At the same time, the British interests of Talbot were taken over by the Rootes Group and the parallel use of the Talbot brand in France and Britain ended. Talbot-Lago cars sold in Britain were now to be badged as Darracqs.
For 1935, the existing range continued in production but from 1936 these were steadily replaced with cars designed by Walter Becchia, featuring transverse leaf sprung independent suspension. These included the 4-cylinder 2323 cc (13CV) Talbot Type T4 “Minor”, a surprise introduction at the 1937 Paris Motor Show, and the 6-cylinder 2,696 cc (15CV) Talbot “Cadette-15”, along with and the 6-cylinder 2,996 cc or 3,996 cc (17 or 23CV) Talbot “Major” and its long-wheelbase version, the Talbot “Master”: these were classified as Touring cars (voitures de tourisme).
Lago was an excellent engineer who developed the existing six-cylinder engine into a high-performance 4-litre one. The sporting six-cylinder models had a great racing history. The bodies—such as of T150 coupé—were made by excellent coachbuilders such as Figoni et Falaschi or Saoutchik.
Source: Wikipedia (original)
- Engine: 4.0L Inline 6

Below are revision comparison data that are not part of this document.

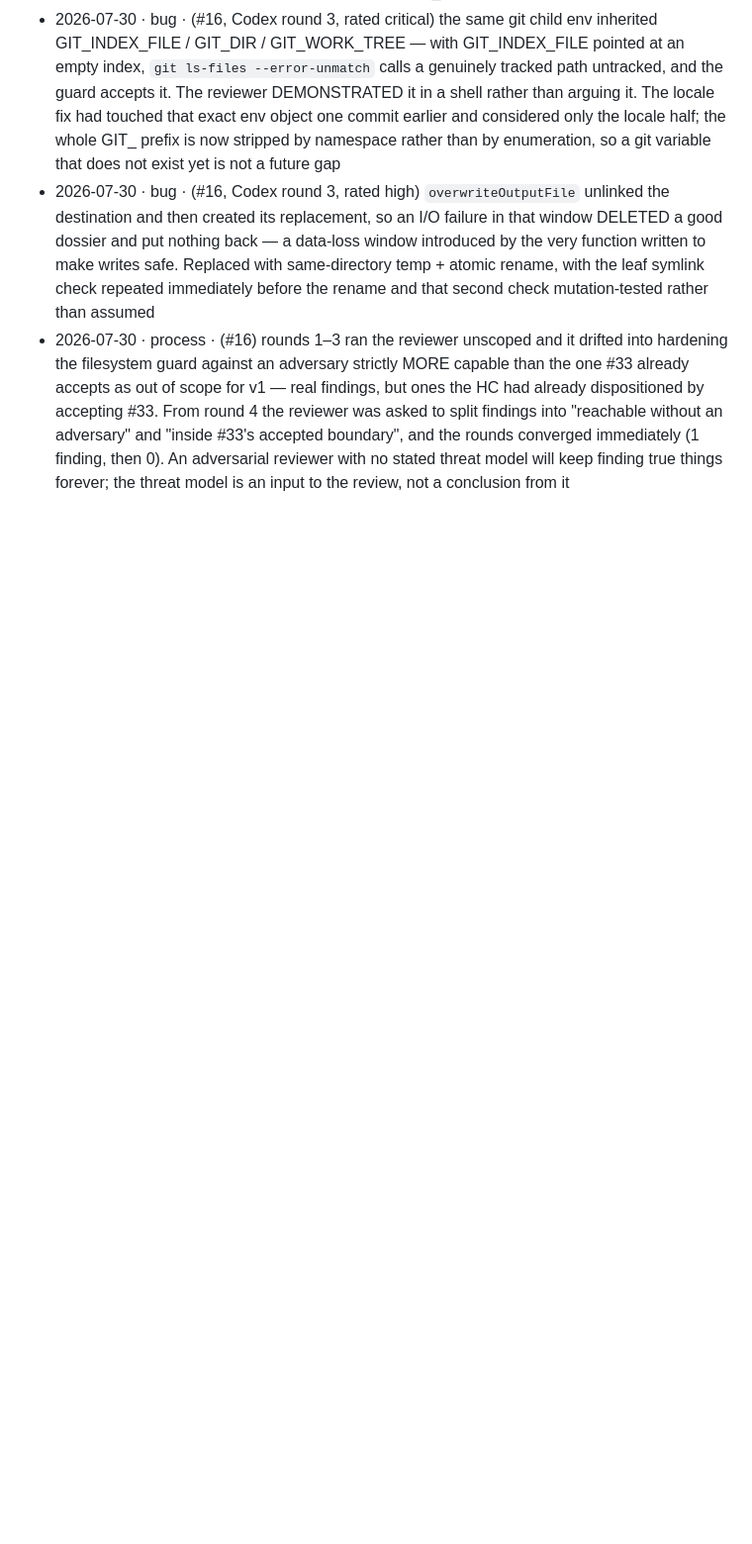
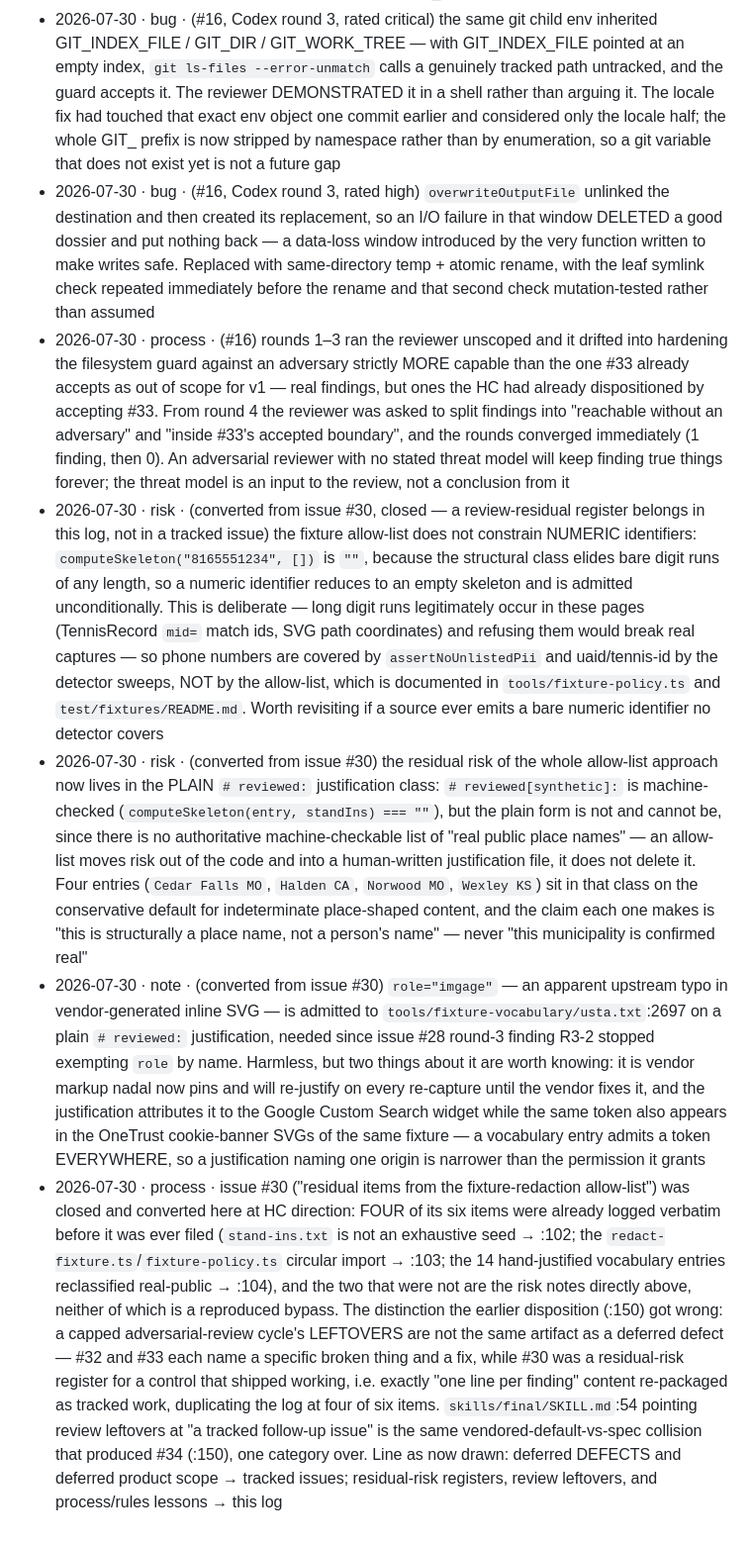
Before and after one commit to wrburgess/nadal, a Markdown page: docs/findings.md, the part around the change. Shown at 99% size. Rendered like a GitHub page; blank space fills up the shorter version.

Commit message:
docs: convert issue #30 to findings lines
Issue #30 was a residual-risk register for the fixture-redaction allow-list,
filed as a tracked follow-up after PR #29's capped adversarial-review cycle.
It should have been findings lines: four of its six items were already logged
verbatim before it was filed (findings.md:102 stand-ins.txt not exhaustive,
:103 the redact-fixture/fixture-policy circular import, :104 the 14 reclassified
vocabulary entries), and the two that were not are risk notes, neither a
reproduced bypass.

Four lines appended:

1. risk — the allow-list does not constrain numeric identifiers; bare digit
   runs of any length reduce to an empty skeleton and are admitted. Deliberate,
   and documented at tools/fixture-policy.ts:40-45; phone numbers and
   uaid/tennis-id are covered by other controls, not by this one.

2. risk — the residual risk of the approach lives in the plain `# reviewed:`
   class, which is unenforceable by construction, and names the four entries
   classified real-public on the conservative default.

3. note — `role="imgage"` is pinned vendor markup, and its justification names
   the Google CSE widget while the token also appears in the OneTrust SVGs of
   the same fixture: an entry admits a token everywhere.

4. process — the conversion itself, and the corrected line. A capped review
   cycle's LEFTOVERS are not a deferred defect: #32 and #33 each name a broken
   thing and a fix; #30 did not. This revises the disposition at :150, which
   had listed #30 as legitimate.

Quality checks green: parity OK, typecheck, lint, CLI grammar parity 4/4,
639 tests / 49 files, 95.6% lines against the 75% floor.

Part of #1.

Co-Authored-By: Claude Opus 5 <noreply@anthropic.com>

```diff
--- a/docs/findings.md
+++ b/docs/findings.md
@@ -158,3 +158,7 @@ upstream-to-ace / drop). No Issues, PRs, rules, or ADRs spawn directly from this
 - 2026-07-30 · bug · (#16, Codex round 3, rated critical) the same git child env inherited GIT_INDEX_FILE / GIT_DIR / GIT_WORK_TREE — with GIT_INDEX_FILE pointed at an empty index, `git ls-files --error-unmatch` calls a genuinely tracked path untracked, and the guard accepts it. The reviewer DEMONSTRATED it in a shell rather than arguing it. The locale fix had touched that exact env object one commit earlier and considered only the locale half; the whole GIT_ prefix is now stripped by namespace rather than by enumeration, so a git variable that does not exist yet is not a future gap
 - 2026-07-30 · bug · (#16, Codex round 3, rated high) `overwriteOutputFile` unlinked the destination and then created its replacement, so an I/O failure in that window DELETED a good dossier and put nothing back — a data-loss window introduced by the very function written to make writes safe. Replaced with same-directory temp + atomic rename, with the leaf symlink check repeated immediately before the rename and that second check mutation-tested rather than assumed
 - 2026-07-30 · process · (#16) rounds 1–3 ran the reviewer unscoped and it drifted into hardening the filesystem guard against an adversary strictly MORE capable than the one #33 already accepts as out of scope for v1 — real findings, but ones the HC had already dispositioned by accepting #33. From round 4 the reviewer was asked to split findings into "reachable without an adversary" and "inside #33's accepted boundary", and the rounds converged immediately (1 finding, then 0). An adversarial reviewer with no stated threat model will keep finding true things forever; the threat model is an input to the review, not a conclusion from it
+- 2026-07-30 · risk · (converted from issue #30, closed — a review-residual register belongs in this log, not in a tracked issue) the fixture allow-list does not constrain NUMERIC identifiers: `computeSkeleton("8165551234", [])` is `""`, because the structural class elides bare digit runs of any length, so a numeric identifier reduces to an empty skeleton and is admitted unconditionally. This is deliberate — long digit runs legitimately occur in these pages (TennisRecord `mid=` match ids, SVG path coordinates) and refusing them would break real captures — so phone numbers are covered by `assertNoUnlistedPii` and uaid/tennis-id by the detector sweeps, NOT by the allow-list, which is documented in `tools/fixture-policy.ts` and `test/fixtures/README.md`. Worth revisiting if a source ever emits a bare numeric identifier no detector covers
+- 2026-07-30 · risk · (converted from issue #30) the residual risk of the whole allow-list approach now lives in the PLAIN `# reviewed:` justification class: `# reviewed[synthetic]:` is machine-checked (`computeSkeleton(entry, standIns) === ""`), but the plain form is not and cannot be, since there is no authoritative machine-checkable list of "real public place names" — an allow-list moves risk out of the code and into a human-written justification file, it does not delete it. Four entries (`Cedar Falls MO`, `Halden CA`, `Norwood MO`, `Wexley KS`) sit in that class on the conservative default for indeterminate place-shaped content, and the claim each one makes is "this is structurally a place name, not a person's name" — never "this municipality is confirmed real"
+- 2026-07-30 · note · (converted from issue #30) `role="imgage"` — an apparent upstream typo in vendor-generated inline SVG — is admitted to `tools/fixture-vocabulary/usta.txt`:2697 on a plain `# reviewed:` justification, needed since issue #28 round-3 finding R3-2 stopped exempting `role` by name. Harmless, but two things about it are worth knowing: it is vendor markup nadal now pins and will re-justify on every re-capture until the vendor fixes it, and the justification attributes it to the Google Custom Search widget while the same token also appears in the OneTrust cookie-banner SVGs of the same fixture — a vocabulary entry admits a token EVERYWHERE, so a justification naming one origin is narrower than the permission it grants
+- 2026-07-30 · process · issue #30 ("residual items from the fixture-redaction allow-list") was closed and converted here at HC direction: FOUR of its six items were already logged verbatim before it was ever filed (`stand-ins.txt` is not an exhaustive seed → :102; the `redact-fixture.ts`/`fixture-policy.ts` circular import → :103; the 14 hand-justified vocabulary entries reclassified real-public → :104), and the two that were not are the risk notes directly above, neither of which is a reproduced bypass. The distinction the earlier disposition (:150) got wrong: a capped adversarial-review cycle's LEFTOVERS are not the same artifact as a deferred defect — #32 and #33 each name a specific broken thing and a fix, while #30 was a residual-risk register for a control that shipped working, i.e. exactly "one line per finding" content re-packaged as tracked work, duplicating the log at four of six items. `skills/final/SKILL.md`:54 pointing review leftovers at "a tracked follow-up issue" is the same vendored-default-vs-spec collision that produced #34 (:150), one category over. Line as now drawn: deferred DEFECTS and deferred product scope → tracked issues; residual-risk registers, review leftovers, and process/rules lessons → this log
```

- Weight: –
- Power: 104 kW / 140 hp / 141 PS
- 0-100 kph: –
- Torque: –
- Top Speed: –